One of the country's top medical centers is trying to find out how it botched a heart-lung transplant that was supposed to save the life of a 17-year-old girl but instead put her closer to death.

Jesica Santillan was in critical condition early Wednesday at Duke University Hospital after mistakenly being given organs that didn't match her type O-positive blood.

The hospital has acknowledged making the mistake — although it still does not know how it happened. Dr. William Fulkerson, Duke's chief executive officer, said the hospital is investigating the mistake and will determine whether any staff should be disciplined.

The girl was given organs from a donor with type-A blood during an operation Feb. 7. Antibodies in her blood are trying to destroy the organs since their blood type is different.

Family and friends said Jesica suffered a near-fatal heart attack three days after the operation and a seizure Sunday.
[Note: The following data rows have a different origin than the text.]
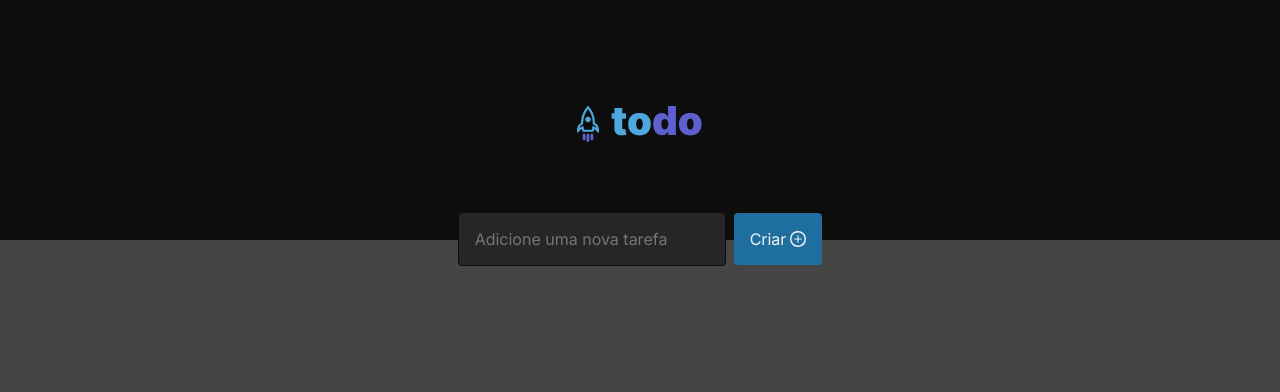
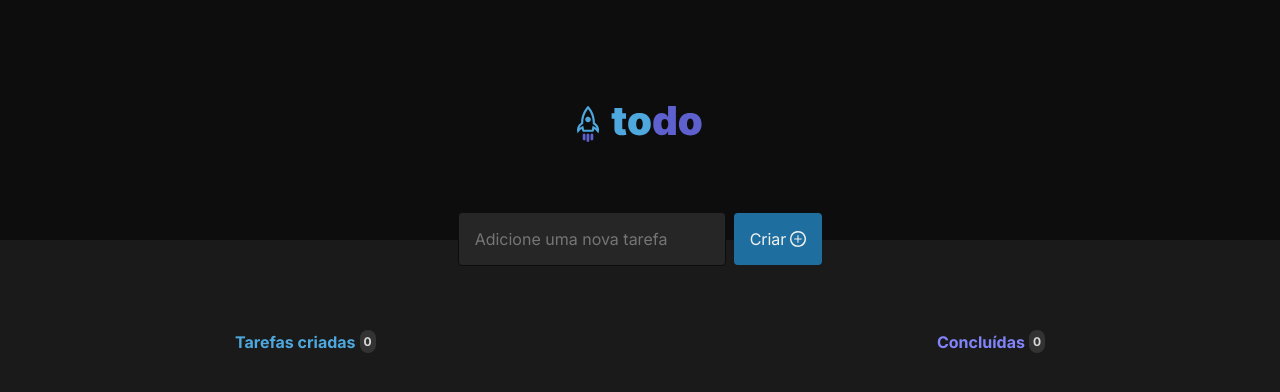
Before and after one commit to JuanSavedra/ToDo, a React (Vite) app: page / in a window 1280 px wide. Shown: the top 392 px of the page. Built offline with nearby package versions, Linux system fonts and the light colour scheme.

Commit message:
task list (WIP)

```diff
--- a/src/App.module.css
+++ b/src/App.module.css
@@ -1,5 +1,5 @@
 .container {
-  max-width: 1170px;
+  max-width: 870px;
   margin: 0 auto;
   padding: 0 30px;
 }
--- a/src/App.tsx
+++ b/src/App.tsx
@@ -1,4 +1,5 @@
 import { Header } from './components/Header';
+import { TaskList } from './components/TaskList';
 import { CreateTask } from './components/CreateTask';
 import styles from './App.module.css';
 import './global.css';
@@ -9,6 +10,7 @@ export function App() {
       <Header />
       <div className={styles.container}>
         <CreateTask />
+        <TaskList />
       </div>
     </div>
   )
--- /dev/null
+++ b/src/components/TaskList.module.css
@@ -0,0 +1,52 @@
+.content {
+  display: flex;
+  justify-content: space-between;
+  align-items: center;
+  margin-top: 4rem;
+}
+
+/* border-bottom: 1px solid rgba(80, 80, 80, 0.5);
+  border-bottom-left-radius: 12px; */
+
+.createdTasks,
+.concludedTasks {
+  display: flex;
+  align-items: center;
+  font-size: 1rem;
+  gap: 0.25rem;
+  margin-bottom: 1rem;
+}
+
+.createdTasks p {
+  color: var(--blue);
+  font-weight: bold;
+  display: flex;
+  align-items: center;
+}
+
+.createdTasks p span {
+  color: var(--gray-200);
+  font-size: 0.75rem;
+  font-weight: bold;
+  padding: 0.25rem;
+  background-color: var(--gray-400);
+  border-radius: 12px;
+  margin-left: 0.25rem;
+}
+
+.concludedTasks p {
+  color: var(--purple);
+  font-weight: bold;
+  display: flex;
+  align-items: center;
+}
+
+.concludedTasks p span {
+  color: var(--gray-200);
+  font-size: 0.75rem;
+  font-weight: bold;
+  padding: 0.25rem;
+  background-color: var(--gray-400);
+  border-radius: 12px;
+  margin-left: 0.25rem;
+}
--- /dev/null
+++ b/src/components/TaskList.tsx
@@ -0,0 +1,17 @@
+import styles from './TaskList.module.css';
+import clipboard from '../assets/Clipboard.svg';
+
+export function TaskList() {
+  return (
+    <>
+      <div className={styles.content}>
+        <div className={styles.createdTasks}>
+          <p>Tarefas criadas <span>0</span></p>
+        </div>
+        <div className={styles.concludedTasks}>
+          <p>Concluídas <span>0</span></p>
+        </div>
+      </div>
+    </>
+  )
+}
--- a/src/global.css
+++ b/src/global.css
@@ -6,7 +6,6 @@
   --gray-500: #262626;
   --gray-600: #1a1a1a;
   --gray-700: #0d0d0d;
-  --background: #454545;
   --purple: #8284fa;
   --purple-dark: #5e60ce;
   --blue: #4ea8de;
@@ -21,7 +20,7 @@
 }
 
 body {
-  background-color: var(--background);
+  background-color: var(--gray-600);
   color: var(--gray-300);
 }
 
```
Also changed, not shown: src/assets/Clipboard.svg (added).
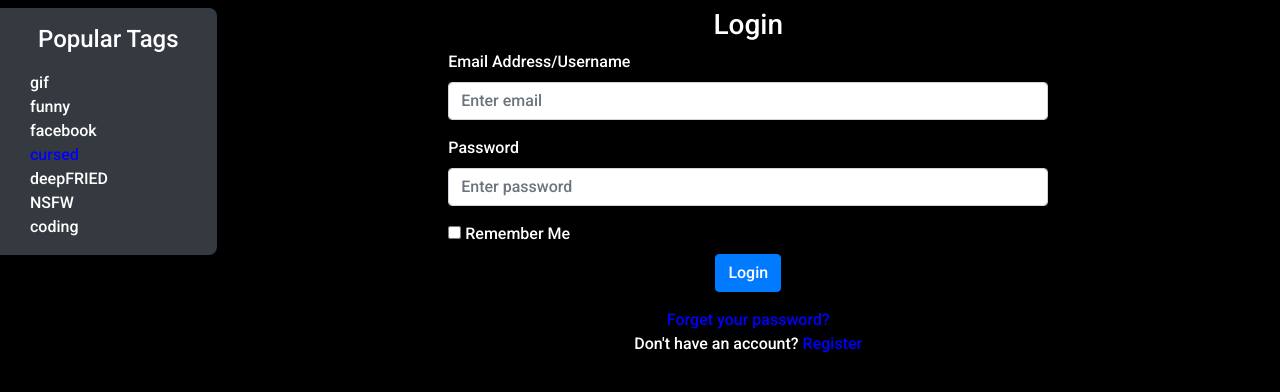
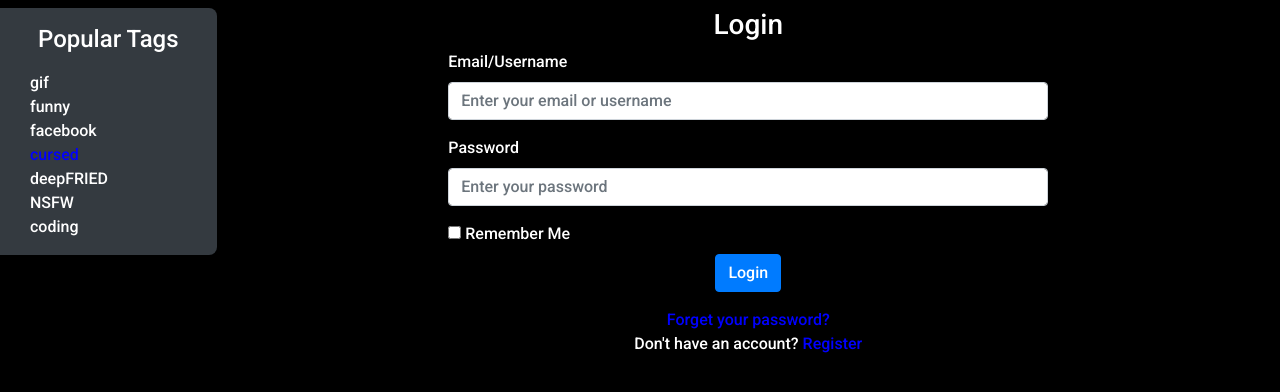
Before and after one commit to azaher1126/MemeBank, a Flask app: page /login in a window 1280 px wide. Shown: the part 56-448 px from the top of the page. Run offline with Flask 3, Linux system fonts and the light colour scheme; parts of the project's set-up code (start-up, migrations or seed data) failed here and were passed over; some libraries are stand-ins or nearby versions.

Commit message:
Completed login forms

```diff
--- a/website/controllers/account_controller.py
+++ b/website/controllers/account_controller.py
@@ -8,6 +8,9 @@ from ..database.meme_model import Meme
 from ..database import db
 from ..models.user_model import UserType
 from ..models.meme_model import convert_to_memetype
+from ..forms.login_form import LoginForm
+from ..forms.register_form import RegisterForm
+from ..forms import flash_errors
 from .helpers.anonymous_only import anonymous_only
 
 account_blueprint = Blueprint('account', __name__)
@@ -15,6 +18,7 @@ account_blueprint = Blueprint('account', __name__)
 @account_blueprint.route('/register', methods=['GET', 'POST'])
 @anonymous_only
 def register():
+    register_form: RegisterForm = RegisterForm()
     if request.method == 'POST':
         email = request.form.get('email')
         username = request.form.get('username')
@@ -51,27 +55,30 @@ def register():
             next_url = request.args.get('next')
             return redirect(next_url or url_for('public.home'))
 
-    return render_template("account/register.html")
+    return render_template("account/register.html", register_form=register_form)
 
 @account_blueprint.route('/login', methods=['GET', 'POST'])
 @anonymous_only
 def login():
-    if request.method == 'POST':
-        email = request.form.get('email')
-        password = request.form.get('password')
-        rememeber_me = request.form.get('remember-me')
+    login_form: LoginForm = LoginForm(formdata=request.form)
+    if login_form.validate_on_submit():
+        email = login_form.username_or_email.data
+        password = login_form.password.data
+        remember_me = login_form.remember_me.data
         user = User.query.filter(or_(User.email==email,User.username==email)).first()
         if user:
             if check_password_hash(user.password, password):
                 flash('Logged in successfully!', category='success')
-                login_user(user, remember=rememeber_me)
+                login_user(user, remember=remember_me)
                 next_url = request.args.get('next')
                 return redirect(next_url or url_for('public.home'))
             else:
                 flash('Incorrect password, try again.', category='error')
         else:
             flash('Email does not exist.', category='error')
-    return render_template("account/login.html")
+    else:
+        flash_errors(login_form)
+    return render_template("account/login.html", login_form=login_form)
 
 @account_blueprint.route('/logout')
 @login_required
--- a/website/forms/login_form.py
+++ b/website/forms/login_form.py
@@ -1,8 +1,9 @@
 from flask_wtf import FlaskForm
-from wtforms import StringField, SubmitField, PasswordField
+from wtforms import StringField, SubmitField, PasswordField, BooleanField
 from wtforms.validators import DataRequired
 
-class RegisterForm(FlaskForm):
-    username_or_email = StringField('Email/Username', validators=[DataRequired()])
-    password = PasswordField('Password', validators=[DataRequired()])
-    submit = SubmitField('Register')
+class LoginForm(FlaskForm):
+    username_or_email = StringField('Email/Username', validators=[DataRequired()], render_kw={"placeholder": "Enter your email or username"})
+    password = PasswordField('Password', validators=[DataRequired()], render_kw={"placeholder": "Enter your password"})
+    remember_me = BooleanField('Remember Me')
+    submit = SubmitField('Login')
--- a/website/templates/account/login.html
+++ b/website/templates/account/login.html
@@ -10,20 +10,20 @@
 <div class="d-flex flex-column align-items-center w-100">
   <h3>Login</h3>
   <form method="POST" class="form account-form">
+    {{ login_form.csrf_token }}
     <div class="form-group">
-      <label for="email">Email Address/Username</label>
-      <input type="email" class="form-control" id="email" name="email" placeholder="Enter email" />
+      {{ login_form.username_or_email.label }}
+      {{ login_form.username_or_email(class="form-control") }}
     </div>
     <div class="form-group">
-      <label for="password">Password</label>
-      <input type="password" class="form-control" id="password" name="password" placeholder="Enter password" />
+      {{ login_form.password.label }}
+      {{ login_form.password(class="form-control") }}
     </div>
     <div class="form-group">
-      <label for="remember-me" style="padding-right: 8px;"><span>
-          <input id="remember-me" name="remember-me" type="checkbox"></span>
-        <span>Remember Me</span></label><br>
+      {{ login_form.remember_me }}
+      {{ login_form.remember_me.label }}
       <div class="text-center">
-        <button type="submit" class="btn btn-primary">Login</button>
+        {{ login_form.submit(class="btn btn-primary") }}
       </div>
     </div>
   </form>
--- a/website/templates/base.html
+++ b/website/templates/base.html
@@ -52,7 +52,7 @@
                             <input type="hidden" name="csrf_token" value="{{ csrf_token() }}"/>
                             <div class="form-group">
                                 <label for="email">Email Address/Username</label>
-                                <input type="text" class="form-control" id="email" name="email"
+                                <input type="text" class="form-control" id="email" name="username_or_email"
                                     placeholder="Enter email" />
                             </div>
                             <div class="form-group">
@@ -60,6 +60,9 @@
                                 <input type="password" class="form-control" id="password" name="password"
                                     placeholder="Enter password" />
                             </div>
+                            <label for="remember-me" style="padding-right: 8px;"><span>
+                                <input id="remember-me" name="remember_me" type="checkbox"></span>
+                            <span>Remember Me</span></label><br>
                             <button type="submit" class="btn btn-primary">Sign in</button>
                         </form>
                         <div class="dropdown-divider"></div>
```
Also changed, not shown: website/forms/register_form.py (+6 -6 lines).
A machine has been keeping her heart and lungs going.

Family friend Mack Mahoney said supporters believe Jesica's life can be saved if a donor is found in the next few days. He said Jesica is small for her age — 5-foot-2 and 85 pounds — and the donated organs would likely come from a child.

The teen's mother, Magdalena Santillan, pleaded for anyone facing a child's death to consider donating the organs. "Please help me find the organs that my daughter needs to live," she said.

The organs, flown from Boston to Durham 10 days ago, were sent with paperwork correctly listing the donor's type-A blood, said Sean Fitzpatrick of the New England Organ Bank, which sent the organs.

According to Carolina Donor Services, an organ procurement organization, the heart and lung became available from a donor in New England and were offered by the New England Organ Bank after being matched to two North Carolina patients on a national database.

Two Duke surgeons declined the organs but a third Duke surgeon requested them for Santillan, Carolina Donor Services said in a written statement late Tuesday. The organization did not identify the doctor.

Duke started its organ transplant program in 1965. The hospital performed the first successful heart transplant in North Carolina in 1985 and performs the largest number of lung transplants in the United States.

The university performed its first combined heart-lung transplant in 1992. Since then, 20 such operations have been performed, the university said.

Jesica needed the transplant because a heart deformity kept her lungs from getting oxygen into her blood. Her parents paid an immigrant smuggler to get the family into the United States from Mexico three years ago, in part for the better odds of landing a transplant for Jesica.

"I said I was putting my daughter in God's hands, but it turned out the doctors made a big mistake," Magdalena Santillan said through a translator Tuesday.

Duke University Hospital will now add another layer of confirmation to the organ donation process, Fulkerson said. The measures include transplant coordination staffers, who concentrate on preparing patients for surgery, independently verifying that the organs are compatible. Previously, only the surgical staff verified compatibility.

"This was a tragic event and our expectation is that, with these new procedures, this will not happen again," hospital spokesman Richard Puff said. "We've done thousands of organ transplants and it's never happened before."